# INFORMATION SHOWN:
=====

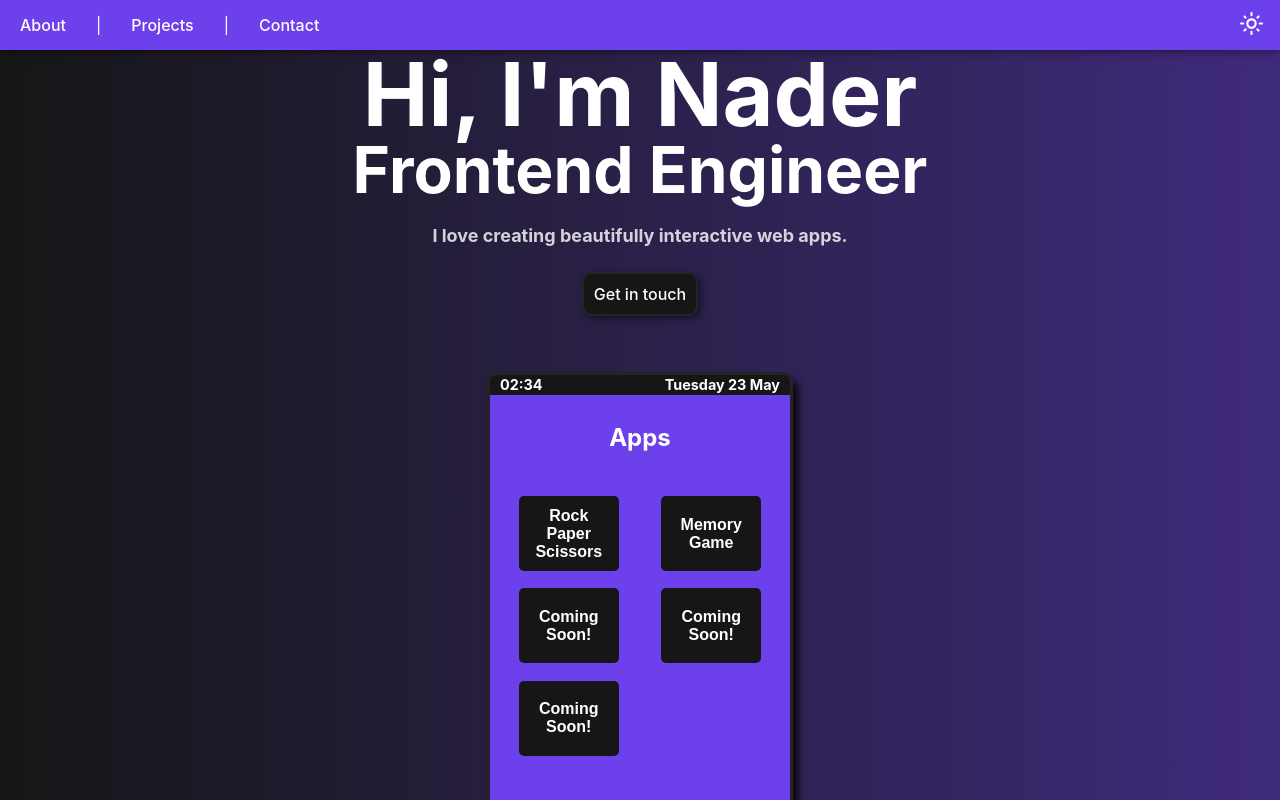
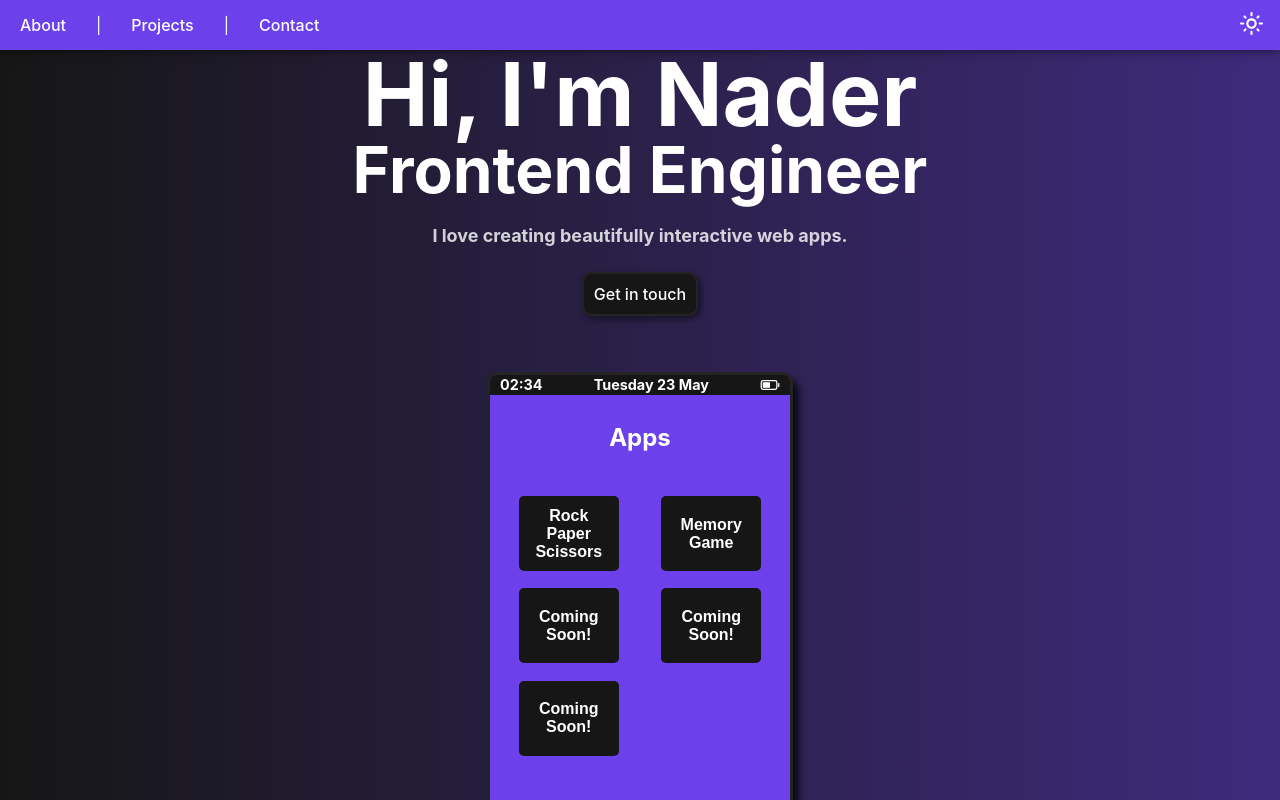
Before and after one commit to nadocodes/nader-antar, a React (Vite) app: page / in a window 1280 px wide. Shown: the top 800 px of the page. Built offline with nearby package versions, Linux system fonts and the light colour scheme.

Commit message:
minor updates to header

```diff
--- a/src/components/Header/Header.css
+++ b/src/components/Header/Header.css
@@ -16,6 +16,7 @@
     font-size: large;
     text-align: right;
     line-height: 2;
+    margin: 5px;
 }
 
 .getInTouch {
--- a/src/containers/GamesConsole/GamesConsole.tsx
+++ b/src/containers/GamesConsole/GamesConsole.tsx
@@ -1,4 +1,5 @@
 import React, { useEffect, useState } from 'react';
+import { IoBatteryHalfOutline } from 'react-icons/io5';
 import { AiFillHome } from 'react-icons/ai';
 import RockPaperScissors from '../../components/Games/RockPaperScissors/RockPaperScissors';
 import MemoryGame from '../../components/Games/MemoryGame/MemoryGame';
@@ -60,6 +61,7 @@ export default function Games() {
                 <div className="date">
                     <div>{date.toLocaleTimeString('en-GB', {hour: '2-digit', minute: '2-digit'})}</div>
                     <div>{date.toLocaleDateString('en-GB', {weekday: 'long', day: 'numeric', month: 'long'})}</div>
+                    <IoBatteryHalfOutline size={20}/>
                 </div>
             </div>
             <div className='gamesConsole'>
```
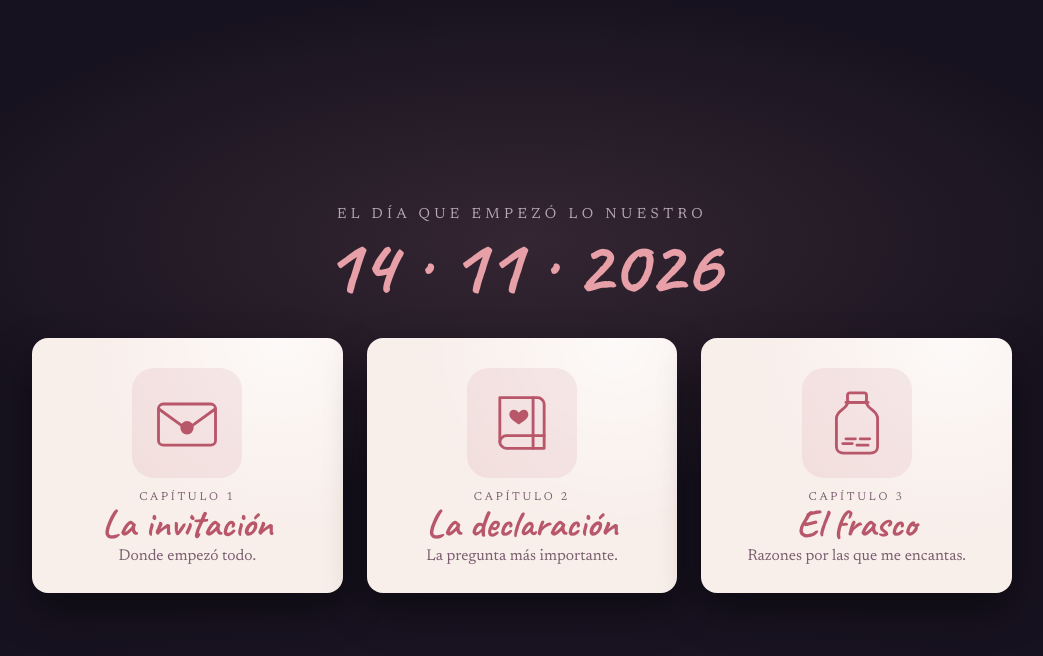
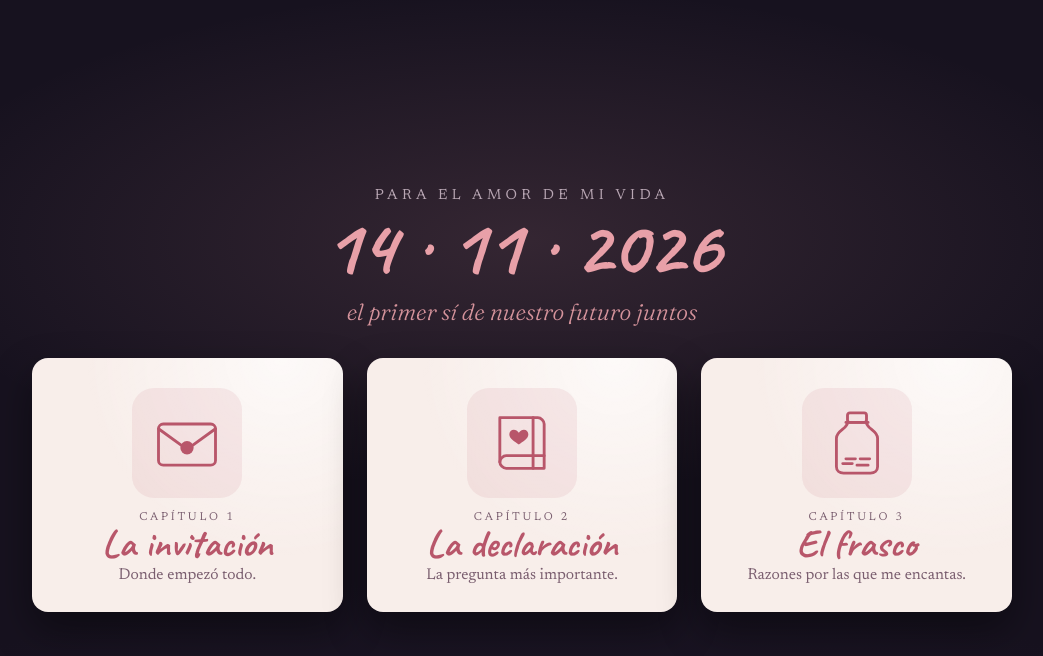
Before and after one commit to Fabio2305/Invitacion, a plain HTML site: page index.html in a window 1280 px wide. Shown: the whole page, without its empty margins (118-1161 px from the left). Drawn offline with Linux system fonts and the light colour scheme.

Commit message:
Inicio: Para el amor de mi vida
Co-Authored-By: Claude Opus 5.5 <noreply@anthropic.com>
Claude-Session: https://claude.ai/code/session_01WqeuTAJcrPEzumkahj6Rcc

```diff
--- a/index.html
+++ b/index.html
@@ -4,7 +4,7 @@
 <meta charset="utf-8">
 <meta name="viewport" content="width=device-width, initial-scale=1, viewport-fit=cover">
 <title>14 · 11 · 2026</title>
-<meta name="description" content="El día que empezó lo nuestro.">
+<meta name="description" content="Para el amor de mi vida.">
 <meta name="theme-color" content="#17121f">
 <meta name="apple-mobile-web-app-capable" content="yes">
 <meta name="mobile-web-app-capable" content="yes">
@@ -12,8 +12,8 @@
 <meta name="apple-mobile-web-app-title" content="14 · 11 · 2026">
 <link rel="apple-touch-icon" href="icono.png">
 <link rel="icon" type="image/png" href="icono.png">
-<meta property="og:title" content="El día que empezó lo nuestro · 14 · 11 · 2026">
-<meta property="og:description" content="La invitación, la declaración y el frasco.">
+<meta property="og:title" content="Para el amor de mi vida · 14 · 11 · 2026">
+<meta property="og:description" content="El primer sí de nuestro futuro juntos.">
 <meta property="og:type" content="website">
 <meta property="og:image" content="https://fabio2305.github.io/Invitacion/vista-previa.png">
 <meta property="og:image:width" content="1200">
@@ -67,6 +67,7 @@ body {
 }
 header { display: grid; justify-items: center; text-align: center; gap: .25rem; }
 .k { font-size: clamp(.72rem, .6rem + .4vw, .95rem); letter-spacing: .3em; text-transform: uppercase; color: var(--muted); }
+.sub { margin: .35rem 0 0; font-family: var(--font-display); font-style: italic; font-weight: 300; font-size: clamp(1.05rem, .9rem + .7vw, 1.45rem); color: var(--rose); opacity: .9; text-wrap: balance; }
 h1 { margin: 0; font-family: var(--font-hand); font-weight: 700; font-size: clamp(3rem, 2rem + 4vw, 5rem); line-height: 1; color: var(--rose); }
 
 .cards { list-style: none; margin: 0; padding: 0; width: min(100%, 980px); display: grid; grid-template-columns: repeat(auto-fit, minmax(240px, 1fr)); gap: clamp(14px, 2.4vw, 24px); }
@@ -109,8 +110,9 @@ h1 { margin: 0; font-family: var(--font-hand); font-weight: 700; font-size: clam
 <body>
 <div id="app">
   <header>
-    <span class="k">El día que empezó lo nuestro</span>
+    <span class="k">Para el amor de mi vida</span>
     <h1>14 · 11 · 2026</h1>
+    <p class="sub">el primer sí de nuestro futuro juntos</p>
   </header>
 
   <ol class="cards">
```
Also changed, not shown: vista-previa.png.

=====

# AIM OF THE EXERCISE:
When you repeat the records, reproduce each line exactly and drop the images.

# RESPONSE TO THIS EXERCISE:
Before and after one commit to nadocodes/nader-antar, a React (Vite) app: page / in a window 1280 px wide. Shown: the top 800 px of the page. Built offline with nearby package versions, Linux system fonts and the light colour scheme.

Commit message:
minor updates to header

```diff
--- a/src/components/Header/Header.css
+++ b/src/components/Header/Header.css
@@ -16,6 +16,7 @@
     font-size: large;
     text-align: right;
     line-height: 2;
+    margin: 5px;
 }
 
 .getInTouch {
--- a/src/containers/GamesConsole/GamesConsole.tsx
+++ b/src/containers/GamesConsole/GamesConsole.tsx
@@ -1,4 +1,5 @@
 import React, { useEffect, useState } from 'react';
+import { IoBatteryHalfOutline } from 'react-icons/io5';
 import { AiFillHome } from 'react-icons/ai';
 import RockPaperScissors from '../../components/Games/RockPaperScissors/RockPaperScissors';
 import MemoryGame from '../../components/Games/MemoryGame/MemoryGame';
@@ -60,6 +61,7 @@ export default function Games() {
                 <div className="date">
                     <div>{date.toLocaleTimeString('en-GB', {hour: '2-digit', minute: '2-digit'})}</div>
                     <div>{date.toLocaleDateString('en-GB', {weekday: 'long', day: 'numeric', month: 'long'})}</div>
+                    <IoBatteryHalfOutline size={20}/>
                 </div>
             </div>
             <div className='gamesConsole'>
```
Before and after one commit to Fabio2305/Invitacion, a plain HTML site: page index.html in a window 1280 px wide. Shown: the whole page, without its empty margins (118-1161 px from the left). Drawn offline with Linux system fonts and the light colour scheme.

Commit message:
Inicio: Para el amor de mi vida
Co-Authored-By: Claude Opus 5.5 <noreply@anthropic.com>
Claude-Session: https://claude.ai/code/session_01WqeuTAJcrPEzumkahj6Rcc

```diff
--- a/index.html
+++ b/index.html
@@ -4,7 +4,7 @@
 <meta charset="utf-8">
 <meta name="viewport" content="width=device-width, initial-scale=1, viewport-fit=cover">
 <title>14 · 11 · 2026</title>
-<meta name="description" content="El día que empezó lo nuestro.">
+<meta name="description" content="Para el amor de mi vida.">
 <meta name="theme-color" content="#17121f">
 <meta name="apple-mobile-web-app-capable" content="yes">
 <meta name="mobile-web-app-capable" content="yes">
@@ -12,8 +12,8 @@
 <meta name="apple-mobile-web-app-title" content="14 · 11 · 2026">
 <link rel="apple-touch-icon" href="icono.png">
 <link rel="icon" type="image/png" href="icono.png">
-<meta property="og:title" content="El día que empezó lo nuestro · 14 · 11 · 2026">
-<meta property="og:description" content="La invitación, la declaración y el frasco.">
+<meta property="og:title" content="Para el amor de mi vida · 14 · 11 · 2026">
+<meta property="og:description" content="El primer sí de nuestro futuro juntos.">
 <meta property="og:type" content="website">
 <meta property="og:image" content="https://fabio2305.github.io/Invitacion/vista-previa.png">
 <meta property="og:image:width" content="1200">
@@ -67,6 +67,7 @@ body {
 }
 header { display: grid; justify-items: center; text-align: center; gap: .25rem; }
 .k { font-size: clamp(.72rem, .6rem + .4vw, .95rem); letter-spacing: .3em; text-transform: uppercase; color: var(--muted); }
+.sub { margin: .35rem 0 0; font-family: var(--font-display); font-style: italic; font-weight: 300; font-size: clamp(1.05rem, .9rem + .7vw, 1.45rem); color: var(--rose); opacity: .9; text-wrap: balance; }
 h1 { margin: 0; font-family: var(--font-hand); font-weight: 700; font-size: clamp(3rem, 2rem + 4vw, 5rem); line-height: 1; color: var(--rose); }
 
 .cards { list-style: none; margin: 0; padding: 0; width: min(100%, 980px); display: grid; grid-template-columns: repeat(auto-fit, minmax(240px, 1fr)); gap: clamp(14px, 2.4vw, 24px); }
@@ -109,8 +110,9 @@ h1 { margin: 0; font-family: var(--font-hand); font-weight: 700; font-size: clam
 <body>
 <div id="app">
   <header>
-    <span class="k">El día que empezó lo nuestro</span>
+    <span class="k">Para el amor de mi vida</span>
     <h1>14 · 11 · 2026</h1>
+    <p class="sub">el primer sí de nuestro futuro juntos</p>
   </header>
 
   <ol class="cards">
```
Also changed, not shown: vista-previa.png.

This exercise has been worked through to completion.